[[ Task data open ]]

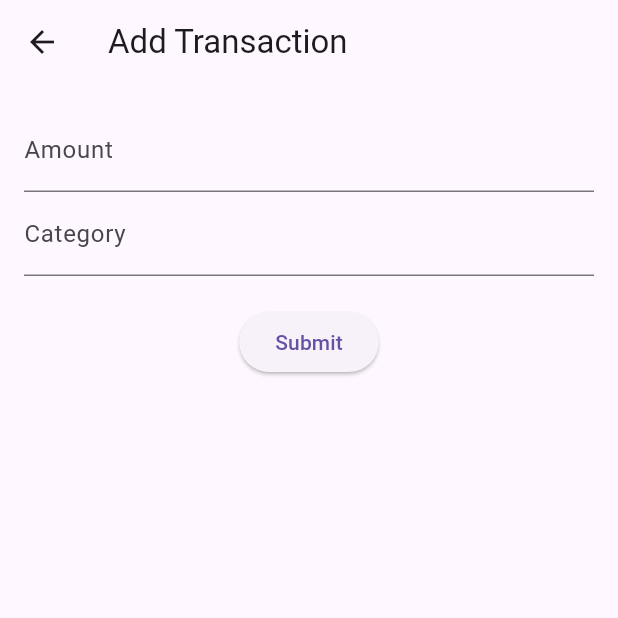
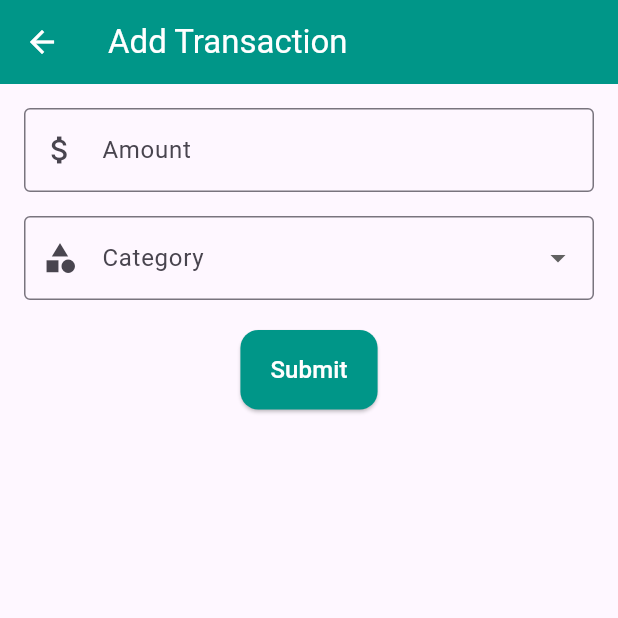
Before and after one commit to HoloDanger/CashFlow, a Flutter app: the screen it shows after launch, after a tap on the "add" icon, on a phone screen of 412 x 824 dp, the top half of it. Run offline on Flutter 3.47's test engine with Material 3 defaults, Android fonts, the phone set to English and light mode, and no system bars; our stand-ins replace sqflite; accounts and stored records are empty.

```diff
--- a/lib/screens/add_transaction_screen.dart
+++ b/lib/screens/add_transaction_screen.dart
@@ -14,14 +14,29 @@ class AddTransactionScreen extends StatefulWidget {
 class AddTransactionScreenState extends State<AddTransactionScreen> {
   final _formKey = GlobalKey<FormState>();
   final _amountController = TextEditingController();
-  final _categoryController = TextEditingController();
+  String? _selectedCategory;
   final DateTime _selectedDate = DateTime.now();
+
+  final List<String> _categories = [
+    'Food',
+    'Transportation',
+    'Entertainment',
+    'Utilities',
+    'Other'
+  ];
 
   void _submitData() {
     if (!_formKey.currentState!.validate()) return;
 
     final enteredAmount = double.parse(_amountController.text);
-    final enteredCategory = _categoryController.text;
+    final enteredCategory = _selectedCategory;
+
+    if (enteredCategory == null) {
+      ScaffoldMessenger.of(context).showSnackBar(
+        const SnackBar(content: Text('Please select a category')),
+      );
+      return;
+    }
 
     final newTranslation = Transaction(
       id: const Uuid().v4(),
@@ -39,7 +54,20 @@ class AddTransactionScreenState extends State<AddTransactionScreen> {
   @override
   Widget build(BuildContext context) {
     return Scaffold(
-      appBar: AppBar(title: const Text('Add Transaction')),
+      appBar: AppBar(
+        title: const Text(
+          'Add Transaction',
+          style: TextStyle(color: Colors.white),
+        ),
+        backgroundColor: Colors.teal,
+        leading: IconButton(
+          icon: const Icon(Icons.arrow_back),
+          color: Colors.white,
+          onPressed: () {
+            Navigator.of(context).pop();
+          },
+        ),
+      ),
       body: Padding(
         padding: const EdgeInsets.all(16.0),
         child: Form(
@@ -48,7 +76,11 @@ class AddTransactionScreenState extends State<AddTransactionScreen> {
             children: [
               TextFormField(
                 controller: _amountController,
-                decoration: const InputDecoration(labelText: 'Amount'),
+                decoration: const InputDecoration(
+                  labelText: 'Amount',
+                  border: OutlineInputBorder(),
+                  prefixIcon: Icon(Icons.attach_money),
+                ),
                 keyboardType: TextInputType.number,
                 validator: (value) {
                   if (value == null || value.isEmpty) return 'Enter an amount';
@@ -58,18 +90,48 @@ class AddTransactionScreenState extends State<AddTransactionScreen> {
                   return null;
                 },
               ),
-              TextFormField(
-                controller: _categoryController,
-                decoration: const InputDecoration(labelText: 'Category'),
+              const SizedBox(height: 16),
+              DropdownButtonFormField<String>(
+                value: _selectedCategory,
+                decoration: const InputDecoration(
+                  labelText: 'Category',
+                  border: OutlineInputBorder(),
+                  prefixIcon: Icon(Icons.category),
+                ),
+                items: _categories
+                    .map((category) => DropdownMenuItem(
+                          value: category,
+                          child: Text(category),
+                        ))
+                    .toList(),
+                onChanged: (newValue) {
+                  setState(() {
+                    _selectedCategory = newValue;
+                  });
+                },
                 validator: (value) {
-                  if (value == null || value.isEmpty) return 'Enter a category';
+                  if (value == null) return 'Select a category';
                   return null;
                 },
               ),
               const SizedBox(height: 20),
               ElevatedButton(
                 onPressed: _submitData,
-                child: const Text('Submit'),
+                style: ElevatedButton.styleFrom(
+                  backgroundColor: Colors.teal,
+                  shape: RoundedRectangleBorder(
+                    borderRadius: BorderRadius.circular(12),
+                  ),
+                  padding:
+                      const EdgeInsets.symmetric(vertical: 15, horizontal: 20),
+                ),
+                child: const Text(
+                  'Submit',
+                  style: TextStyle(
+                    fontSize: 16,
+                    color: Colors.white,
+                  ),
+                ),
               ),
             ],
           ),
--- a/lib/screens/home_screen.dart
+++ b/lib/screens/home_screen.dart
@@ -1,6 +1,7 @@
 import 'package:flutter/material.dart';
 import 'package:provider/provider.dart';
 import 'package:money_tracker/providers/transaction_provider.dart';
+import 'package:intl/intl.dart';
 import 'add_transaction_screen.dart';
 import 'settings_screen.dart';
 
@@ -9,9 +10,16 @@ class HomeScreen extends StatelessWidget {
 
   @override
   Widget build(BuildContext context) {
+    final DateFormat dateFormatter = DateFormat('yyyy-MM-dd HH:mm:ss');
+    final NumberFormat currencyFormatter = NumberFormat.currency(
+      locale: 'en_PH',
+      symbol: '₱',
+      decimalDigits: 2,
+    );
+
     return Scaffold(
       appBar: AppBar(
-        title: const Text('CashFlow'),
+        title: const Text('CashFlow', style: TextStyle(color: Colors.white)),
         backgroundColor: Colors.teal,
         actions: <Widget>[
           IconButton(
@@ -49,6 +57,11 @@ class HomeScreen extends StatelessWidget {
                     itemBuilder: (ctx, index) {
                       final transaction =
                           transactionProvider.transactions[index];
+                      final formattedDate =
+                          dateFormatter.format(transaction.date);
+                      final formattedAmount =
+                          currencyFormatter.format(transaction.amount);
+                      currencyFormatter.format(transaction.amount);
                       return Card(
                         margin: const EdgeInsets.symmetric(vertical: 8.0),
                         elevation: 5,
@@ -60,7 +73,7 @@ class HomeScreen extends StatelessWidget {
                             ),
                           ),
                           subtitle: Text(
-                            '${transaction.amount} - ${transaction.date}',
+                            '$formattedAmount - $formattedDate',
                             style: const TextStyle(
                               color: Colors.grey,
                             ),
--- a/lib/services/database_service.dart
+++ b/lib/services/database_service.dart
@@ -47,4 +47,9 @@ class DatabaseService {
       return my_model.Transaction.fromMap(maps[i]);
     });
   }
+
+  Future<void> deleteTransaction(String id) async {
+    final db = await database;
+    await db.delete('transactions', where: 'id = ?', whereArgs: [id]);
+  }
 }
--- a/pubspec.yaml
+++ b/pubspec.yaml
@@ -40,6 +40,7 @@ dependencies:
   path: ^1.9.0
   uuid: ^4.5.0
   path_provider: ^2.1.4
+  intl: ^0.19.0
 
 dev_dependencies:
   flutter_test:
```
Also changed, not shown: lib/providers/transaction_provider.dart (+7 -1 lines), pubspec.lock.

[[ Task data closed ]]

Reproduce all the data as it stands. The pictures are not part of the copy.

• [Output of the exercise]:
Before and after one commit to HoloDanger/CashFlow, a Flutter app: the screen it shows after launch, after a tap on the "add" icon, on a phone screen of 412 x 824 dp, the top half of it. Run offline on Flutter 3.47's test engine with Material 3 defaults, Android fonts, the phone set to English and light mode, and no system bars; our stand-ins replace sqflite; accounts and stored records are empty.

```diff
--- a/lib/screens/add_transaction_screen.dart
+++ b/lib/screens/add_transaction_screen.dart
@@ -14,14 +14,29 @@ class AddTransactionScreen extends StatefulWidget {
 class AddTransactionScreenState extends State<AddTransactionScreen> {
   final _formKey = GlobalKey<FormState>();
   final _amountController = TextEditingController();
-  final _categoryController = TextEditingController();
+  String? _selectedCategory;
   final DateTime _selectedDate = DateTime.now();
+
+  final List<String> _categories = [
+    'Food',
+    'Transportation',
+    'Entertainment',
+    'Utilities',
+    'Other'
+  ];
 
   void _submitData() {
     if (!_formKey.currentState!.validate()) return;
 
     final enteredAmount = double.parse(_amountController.text);
-    final enteredCategory = _categoryController.text;
+    final enteredCategory = _selectedCategory;
+
+    if (enteredCategory == null) {
+      ScaffoldMessenger.of(context).showSnackBar(
+        const SnackBar(content: Text('Please select a category')),
+      );
+      return;
+    }
 
     final newTranslation = Transaction(
       id: const Uuid().v4(),
@@ -39,7 +54,20 @@ class AddTransactionScreenState extends State<AddTransactionScreen> {
   @override
   Widget build(BuildContext context) {
     return Scaffold(
-      appBar: AppBar(title: const Text('Add Transaction')),
+      appBar: AppBar(
+        title: const Text(
+          'Add Transaction',
+          style: TextStyle(color: Colors.white),
+        ),
+        backgroundColor: Colors.teal,
+        leading: IconButton(
+          icon: const Icon(Icons.arrow_back),
+          color: Colors.white,
+          onPressed: () {
+            Navigator.of(context).pop();
+          },
+        ),
+      ),
       body: Padding(
         padding: const EdgeInsets.all(16.0),
         child: Form(
@@ -48,7 +76,11 @@ class AddTransactionScreenState extends State<AddTransactionScreen> {
             children: [
               TextFormField(
                 controller: _amountController,
-                decoration: const InputDecoration(labelText: 'Amount'),
+                decoration: const InputDecoration(
+                  labelText: 'Amount',
+                  border: OutlineInputBorder(),
+                  prefixIcon: Icon(Icons.attach_money),
+                ),
                 keyboardType: TextInputType.number,
                 validator: (value) {
                   if (value == null || value.isEmpty) return 'Enter an amount';
@@ -58,18 +90,48 @@ class AddTransactionScreenState extends State<AddTransactionScreen> {
                   return null;
                 },
               ),
-              TextFormField(
-                controller: _categoryController,
-                decoration: const InputDecoration(labelText: 'Category'),
+              const SizedBox(height: 16),
+              DropdownButtonFormField<String>(
+                value: _selectedCategory,
+                decoration: const InputDecoration(
+                  labelText: 'Category',
+                  border: OutlineInputBorder(),
+                  prefixIcon: Icon(Icons.category),
+                ),
+                items: _categories
+                    .map((category) => DropdownMenuItem(
+                          value: category,
+                          child: Text(category),
+                        ))
+                    .toList(),
+                onChanged: (newValue) {
+                  setState(() {
+                    _selectedCategory = newValue;
+                  });
+                },
                 validator: (value) {
-                  if (value == null || value.isEmpty) return 'Enter a category';
+                  if (value == null) return 'Select a category';
                   return null;
                 },
               ),
               const SizedBox(height: 20),
               ElevatedButton(
                 onPressed: _submitData,
-                child: const Text('Submit'),
+                style: ElevatedButton.styleFrom(
+                  backgroundColor: Colors.teal,
+                  shape: RoundedRectangleBorder(
+                    borderRadius: BorderRadius.circular(12),
+                  ),
+                  padding:
+                      const EdgeInsets.symmetric(vertical: 15, horizontal: 20),
+                ),
+                child: const Text(
+                  'Submit',
+                  style: TextStyle(
+                    fontSize: 16,
+                    color: Colors.white,
+                  ),
+                ),
               ),
             ],
           ),
--- a/lib/screens/home_screen.dart
+++ b/lib/screens/home_screen.dart
@@ -1,6 +1,7 @@
 import 'package:flutter/material.dart';
 import 'package:provider/provider.dart';
 import 'package:money_tracker/providers/transaction_provider.dart';
+import 'package:intl/intl.dart';
 import 'add_transaction_screen.dart';
 import 'settings_screen.dart';
 
@@ -9,9 +10,16 @@ class HomeScreen extends StatelessWidget {
 
   @override
   Widget build(BuildContext context) {
+    final DateFormat dateFormatter = DateFormat('yyyy-MM-dd HH:mm:ss');
+    final NumberFormat currencyFormatter = NumberFormat.currency(
+      locale: 'en_PH',
+      symbol: '₱',
+      decimalDigits: 2,
+    );
+
     return Scaffold(
       appBar: AppBar(
-        title: const Text('CashFlow'),
+        title: const Text('CashFlow', style: TextStyle(color: Colors.white)),
         backgroundColor: Colors.teal,
         actions: <Widget>[
           IconButton(
@@ -49,6 +57,11 @@ class HomeScreen extends StatelessWidget {
                     itemBuilder: (ctx, index) {
                       final transaction =
                           transactionProvider.transactions[index];
+                      final formattedDate =
+                          dateFormatter.format(transaction.date);
+                      final formattedAmount =
+                          currencyFormatter.format(transaction.amount);
+                      currencyFormatter.format(transaction.amount);
                       return Card(
                         margin: const EdgeInsets.symmetric(vertical: 8.0),
                         elevation: 5,
@@ -60,7 +73,7 @@ class HomeScreen extends StatelessWidget {
                             ),
                           ),
                           subtitle: Text(
-                            '${transaction.amount} - ${transaction.date}',
+                            '$formattedAmount - $formattedDate',
                             style: const TextStyle(
                               color: Colors.grey,
                             ),
--- a/lib/services/database_service.dart
+++ b/lib/services/database_service.dart
@@ -47,4 +47,9 @@ class DatabaseService {
       return my_model.Transaction.fromMap(maps[i]);
     });
   }
+
+  Future<void> deleteTransaction(String id) async {
+    final db = await database;
+    await db.delete('transactions', where: 'id = ?', whereArgs: [id]);
+  }
 }
--- a/pubspec.yaml
+++ b/pubspec.yaml
@@ -40,6 +40,7 @@ dependencies:
   path: ^1.9.0
   uuid: ^4.5.0
   path_provider: ^2.1.4
+  intl: ^0.19.0
 
 dev_dependencies:
   flutter_test:
```
Also changed, not shown: lib/providers/transaction_provider.dart (+7 -1 lines), pubspec.lock.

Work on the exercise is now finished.